I've taken to reading anthologies. I'm low on fresh 'log', appalled by the Times lists, the New Yorker...David Foster Wallace has been dead nearly 2 1/2 years. So the ones I choose are the so-called alternative collections--what I like mostly is they don't separate fiction and non-fiction, poetry or graphic narratives. It's random-- the catchword of our culture, and the former title of a publishing gargantua. Only now, post-mortem, do I get the humor.
It's not the writing per se, but the reminder that all these niche-writers co-exist---post-Katrina journalists, Haitian activists, torture survivors, doodlers, animal rescuers, ex and future cons, sadists, perverts, and those compelled by unbearable lives. I like trusting Eggers et al to muck through Esquire and Slate issues and reprint with font democracy-- no ads, no boldface bylines.
Walking through Chelsea today I am reminded about our challenged language and why, despite the OED addition of colloquialisms and IM acronyms, we rely on strings of adjectives to describe the enormous range of objects which ally themselves under the noun 'Art' (which I first mistook, having heard Shakespeare at an early age, as a verb; maybe closer to some meaning). Galleries today are anthologies at best... but the whole system of nomenclature needs an overhaul. The auction houses have for years been struggling with a soft-focus line between Photography, Contemporary, Latin, Chinese...when a huge number of works wander across borders.
And for those who actually follow the philosophical progression of what art is or is not (I had the course in grad school--- with the anthology that is so dated it's become current)...the true vanguard can be unexhibitable. I'd even suggest that non-marketability might be a prerequisite. But that's like recording music only mosquitos can hear... one risks deleting a huge audience which has not just made 'art' as necessary as a household TV, but a virtual Wall Street institution. The incredible thing is---unlike fine and large diamonds which are only for the monied--- it's the same $10 paint and canvas--- or whatever... and who sets the line between what is auctioned at Hotel Parking Lot $19.95-and- under sales...or the top lot of the evening Contemporary auctions. Piles of wrapped candy, dead fish--- basketballs... what if a Hirst spin-art piece found its way into the Marriott ? How many Hedge Fund masterminds would pick it out?
So what is art? Should it be domesticated, like lap-dogs, for the rich? Is it 'decorative'? I admit to loving my paintings. I love the colors, the composition--sometimes the subjects make people squirm, but there's an element of aesthetic priority there...
Still...I expect the artists on the edge to be doing things that are hideous, disturbing, provocative. I also concede the concept of the art 'market' can only support some conceptual projects. Of these, we need souvenirs for our walls--- drawings or even photos or bits of hair and blood. Saleable things. In the old days, foundations supported public art projects. Now corporations support them--- the same corporations which own and trade these artists-- whose CEOs sit on museum boards and allocate funds for their artists' exhibitions. Is this different from insider trading?

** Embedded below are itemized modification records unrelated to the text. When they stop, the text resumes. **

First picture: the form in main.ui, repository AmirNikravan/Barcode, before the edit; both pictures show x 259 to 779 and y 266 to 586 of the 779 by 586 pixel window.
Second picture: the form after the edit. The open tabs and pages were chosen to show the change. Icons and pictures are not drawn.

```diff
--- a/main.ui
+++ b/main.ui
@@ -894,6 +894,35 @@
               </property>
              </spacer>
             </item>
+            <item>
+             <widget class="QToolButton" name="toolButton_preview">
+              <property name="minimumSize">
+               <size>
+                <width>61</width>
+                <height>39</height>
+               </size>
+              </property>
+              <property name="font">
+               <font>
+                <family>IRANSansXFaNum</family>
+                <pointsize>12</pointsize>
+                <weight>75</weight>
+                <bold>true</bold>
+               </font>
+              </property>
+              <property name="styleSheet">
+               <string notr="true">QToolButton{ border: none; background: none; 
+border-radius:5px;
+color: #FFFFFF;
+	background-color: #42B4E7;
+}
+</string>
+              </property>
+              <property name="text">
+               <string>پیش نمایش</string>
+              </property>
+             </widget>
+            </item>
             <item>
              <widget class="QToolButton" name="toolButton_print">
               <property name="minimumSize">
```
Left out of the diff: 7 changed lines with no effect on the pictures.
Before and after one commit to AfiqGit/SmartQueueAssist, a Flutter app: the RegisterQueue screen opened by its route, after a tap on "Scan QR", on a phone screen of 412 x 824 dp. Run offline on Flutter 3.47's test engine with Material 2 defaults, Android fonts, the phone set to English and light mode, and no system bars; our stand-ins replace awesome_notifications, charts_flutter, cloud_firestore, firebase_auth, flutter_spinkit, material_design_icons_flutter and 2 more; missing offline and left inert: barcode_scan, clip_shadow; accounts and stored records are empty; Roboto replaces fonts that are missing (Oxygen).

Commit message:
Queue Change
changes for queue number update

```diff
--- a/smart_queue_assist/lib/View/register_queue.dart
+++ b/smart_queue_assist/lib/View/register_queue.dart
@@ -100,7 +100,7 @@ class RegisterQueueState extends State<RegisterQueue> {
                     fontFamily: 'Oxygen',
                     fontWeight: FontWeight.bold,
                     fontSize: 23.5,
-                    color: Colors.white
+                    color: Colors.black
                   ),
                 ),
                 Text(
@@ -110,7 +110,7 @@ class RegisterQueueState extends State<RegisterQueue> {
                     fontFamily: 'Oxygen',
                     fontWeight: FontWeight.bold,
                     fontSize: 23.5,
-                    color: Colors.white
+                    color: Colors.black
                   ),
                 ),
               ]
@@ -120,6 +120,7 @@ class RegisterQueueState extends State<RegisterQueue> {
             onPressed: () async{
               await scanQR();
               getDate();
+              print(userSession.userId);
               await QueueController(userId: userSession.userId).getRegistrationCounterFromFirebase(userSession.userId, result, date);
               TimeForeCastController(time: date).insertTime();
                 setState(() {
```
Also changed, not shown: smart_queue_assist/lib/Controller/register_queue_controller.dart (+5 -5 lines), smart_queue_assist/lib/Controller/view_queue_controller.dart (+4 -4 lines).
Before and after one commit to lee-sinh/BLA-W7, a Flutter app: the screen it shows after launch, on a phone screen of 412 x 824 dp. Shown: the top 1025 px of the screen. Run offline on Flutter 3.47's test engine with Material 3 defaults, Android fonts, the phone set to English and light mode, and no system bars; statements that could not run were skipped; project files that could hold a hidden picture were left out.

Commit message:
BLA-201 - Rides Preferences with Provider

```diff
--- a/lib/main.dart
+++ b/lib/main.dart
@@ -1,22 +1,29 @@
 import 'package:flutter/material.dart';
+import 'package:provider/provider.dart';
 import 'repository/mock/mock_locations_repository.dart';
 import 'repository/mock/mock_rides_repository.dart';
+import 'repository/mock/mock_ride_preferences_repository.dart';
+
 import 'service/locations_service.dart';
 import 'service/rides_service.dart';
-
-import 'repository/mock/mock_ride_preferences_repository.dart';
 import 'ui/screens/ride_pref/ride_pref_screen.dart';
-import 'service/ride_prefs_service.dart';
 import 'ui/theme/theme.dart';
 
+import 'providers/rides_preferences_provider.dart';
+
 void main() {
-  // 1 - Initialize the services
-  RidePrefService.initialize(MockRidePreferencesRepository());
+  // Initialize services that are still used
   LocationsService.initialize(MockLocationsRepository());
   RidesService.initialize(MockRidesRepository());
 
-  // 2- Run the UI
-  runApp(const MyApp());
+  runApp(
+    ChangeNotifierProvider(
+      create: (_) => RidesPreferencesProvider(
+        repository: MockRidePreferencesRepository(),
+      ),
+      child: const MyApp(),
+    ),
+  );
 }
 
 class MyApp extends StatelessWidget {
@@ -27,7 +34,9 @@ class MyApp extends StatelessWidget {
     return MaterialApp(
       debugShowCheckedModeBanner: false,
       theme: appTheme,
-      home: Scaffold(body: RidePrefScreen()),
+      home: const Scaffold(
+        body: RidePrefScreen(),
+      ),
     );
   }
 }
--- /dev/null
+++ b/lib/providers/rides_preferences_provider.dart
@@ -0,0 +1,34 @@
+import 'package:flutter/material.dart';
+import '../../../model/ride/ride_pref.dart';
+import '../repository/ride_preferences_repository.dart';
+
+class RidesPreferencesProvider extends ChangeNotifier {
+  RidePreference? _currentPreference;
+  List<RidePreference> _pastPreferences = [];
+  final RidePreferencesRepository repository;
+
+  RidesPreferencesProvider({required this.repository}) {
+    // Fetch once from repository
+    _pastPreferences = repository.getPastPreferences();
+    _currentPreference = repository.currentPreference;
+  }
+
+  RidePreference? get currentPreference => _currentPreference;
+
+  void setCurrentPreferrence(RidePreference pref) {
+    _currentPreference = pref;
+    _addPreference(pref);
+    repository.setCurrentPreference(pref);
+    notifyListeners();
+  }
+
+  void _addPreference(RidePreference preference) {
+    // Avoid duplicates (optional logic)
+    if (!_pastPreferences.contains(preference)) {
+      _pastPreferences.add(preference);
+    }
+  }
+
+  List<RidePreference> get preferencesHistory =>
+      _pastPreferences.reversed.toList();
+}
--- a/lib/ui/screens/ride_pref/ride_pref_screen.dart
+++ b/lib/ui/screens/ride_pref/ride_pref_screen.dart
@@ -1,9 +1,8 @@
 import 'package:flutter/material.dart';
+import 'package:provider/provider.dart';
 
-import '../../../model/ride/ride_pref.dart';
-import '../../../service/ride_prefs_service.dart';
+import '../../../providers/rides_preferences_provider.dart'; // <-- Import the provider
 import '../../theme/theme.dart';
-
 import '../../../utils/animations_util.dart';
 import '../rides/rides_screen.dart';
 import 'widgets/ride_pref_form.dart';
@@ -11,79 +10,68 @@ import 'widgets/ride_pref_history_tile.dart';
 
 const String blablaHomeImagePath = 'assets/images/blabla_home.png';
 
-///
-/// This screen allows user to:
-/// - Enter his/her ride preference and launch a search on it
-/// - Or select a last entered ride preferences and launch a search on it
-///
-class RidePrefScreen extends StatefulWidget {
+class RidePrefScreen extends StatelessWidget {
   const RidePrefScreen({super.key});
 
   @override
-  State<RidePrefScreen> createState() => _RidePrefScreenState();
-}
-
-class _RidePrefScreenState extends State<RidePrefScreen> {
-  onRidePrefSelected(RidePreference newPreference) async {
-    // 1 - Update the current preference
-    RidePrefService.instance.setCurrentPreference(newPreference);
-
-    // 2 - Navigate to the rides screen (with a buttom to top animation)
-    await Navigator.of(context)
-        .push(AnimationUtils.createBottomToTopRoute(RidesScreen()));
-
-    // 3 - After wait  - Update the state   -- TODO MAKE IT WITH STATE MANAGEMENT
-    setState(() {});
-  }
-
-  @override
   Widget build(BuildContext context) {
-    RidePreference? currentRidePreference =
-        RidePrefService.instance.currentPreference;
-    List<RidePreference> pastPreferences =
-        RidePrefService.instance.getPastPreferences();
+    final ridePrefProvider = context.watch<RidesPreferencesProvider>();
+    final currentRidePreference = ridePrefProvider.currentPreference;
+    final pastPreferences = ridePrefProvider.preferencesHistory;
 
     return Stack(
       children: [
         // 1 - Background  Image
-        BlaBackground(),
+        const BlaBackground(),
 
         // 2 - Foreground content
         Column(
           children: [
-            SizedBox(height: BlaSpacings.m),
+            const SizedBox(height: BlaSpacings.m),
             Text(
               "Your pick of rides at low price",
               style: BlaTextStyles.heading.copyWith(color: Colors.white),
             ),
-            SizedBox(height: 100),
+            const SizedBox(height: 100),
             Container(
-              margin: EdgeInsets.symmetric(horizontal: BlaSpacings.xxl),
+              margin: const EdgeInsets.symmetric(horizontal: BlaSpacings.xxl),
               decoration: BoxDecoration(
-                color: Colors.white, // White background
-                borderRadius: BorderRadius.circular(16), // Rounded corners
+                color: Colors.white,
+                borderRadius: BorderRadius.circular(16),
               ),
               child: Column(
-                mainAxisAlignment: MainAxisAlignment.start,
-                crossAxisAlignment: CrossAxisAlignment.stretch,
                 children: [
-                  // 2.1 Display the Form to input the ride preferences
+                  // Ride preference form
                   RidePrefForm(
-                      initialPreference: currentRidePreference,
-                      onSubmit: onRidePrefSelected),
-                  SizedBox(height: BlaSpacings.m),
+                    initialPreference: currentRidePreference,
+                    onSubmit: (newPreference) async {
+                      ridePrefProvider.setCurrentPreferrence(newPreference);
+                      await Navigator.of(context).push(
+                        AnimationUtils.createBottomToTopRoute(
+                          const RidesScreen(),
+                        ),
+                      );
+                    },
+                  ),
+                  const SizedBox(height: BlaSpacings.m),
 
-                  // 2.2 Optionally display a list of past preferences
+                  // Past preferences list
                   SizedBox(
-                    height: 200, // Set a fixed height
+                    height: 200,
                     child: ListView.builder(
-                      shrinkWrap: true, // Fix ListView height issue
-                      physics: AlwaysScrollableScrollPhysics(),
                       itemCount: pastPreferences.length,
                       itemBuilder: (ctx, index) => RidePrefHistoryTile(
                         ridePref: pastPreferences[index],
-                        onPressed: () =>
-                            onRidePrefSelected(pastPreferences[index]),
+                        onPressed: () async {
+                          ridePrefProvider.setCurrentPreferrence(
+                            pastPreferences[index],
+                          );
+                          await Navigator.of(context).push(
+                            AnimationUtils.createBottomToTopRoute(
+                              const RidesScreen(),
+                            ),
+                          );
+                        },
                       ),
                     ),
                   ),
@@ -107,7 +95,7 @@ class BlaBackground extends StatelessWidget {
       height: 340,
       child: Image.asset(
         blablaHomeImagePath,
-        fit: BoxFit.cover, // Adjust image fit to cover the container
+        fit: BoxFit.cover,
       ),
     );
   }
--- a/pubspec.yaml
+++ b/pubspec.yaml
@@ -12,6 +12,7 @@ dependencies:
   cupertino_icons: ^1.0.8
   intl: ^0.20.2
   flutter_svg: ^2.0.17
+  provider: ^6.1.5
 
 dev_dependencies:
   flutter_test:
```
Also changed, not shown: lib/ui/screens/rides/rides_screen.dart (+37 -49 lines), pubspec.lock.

Am I getting old or do the endless columns of reviews seem to be rehashing the same praise in the same language for the same cyclical reinventions of the past 2 or 3 decades? We have copyrights for music, but the mindless glut of pop melodies has us audio-tranquillized so we scarcely care whether we've heard a song last week or 25 years ago. And does it matter? When a forgerer can't even get away with an exact copy...is unintentional imitation anti-art? Sherrie Levine and Mike Bidlo have made a career of it...
I spend less and less time in galleries... I am in and out...can't find much to dwell on, and I am less well-dressed than the average weekend gallery gawker these days. Not to mention the staff. Larry Gagosian really does resemble a Duane Hanson real-estate agent. And obviously he has his own tanning bed. Something truly inapppropriate and downright sleazy about these new gallery moguls. Caveat emptor. The business is self-regulating. Dangerous. Greedy. I pity the artists. Other artists envy and pity the artists. Some artists ignore it all and keep their work under their beds. This is the work we need to see. The unpublished, the unphotographed, the unanthologized.
When I was 21 and graduated with awards from my highbrow Art History program, a well-known philosopher/aesthetician called me and asked me for a date. He was rather old--
not handsome but huge on brain-appeal, and I guess I was bohemian-hot back then, and I was new in New York City, single, and fair game. Of course I was terrified and overwhelmed. Flattered. He took me to see Rocky. By the 4th raw-egg drink, I realized he was putting me in my deserved place. He's now been dead for decades but I wonder where he'd have taken a Gagosian to lunch. McDonald's? Maybe the dumpsters behind Chelsea Piers which one could see from his galleries were anyone to open a window and let some reality and fresh air in.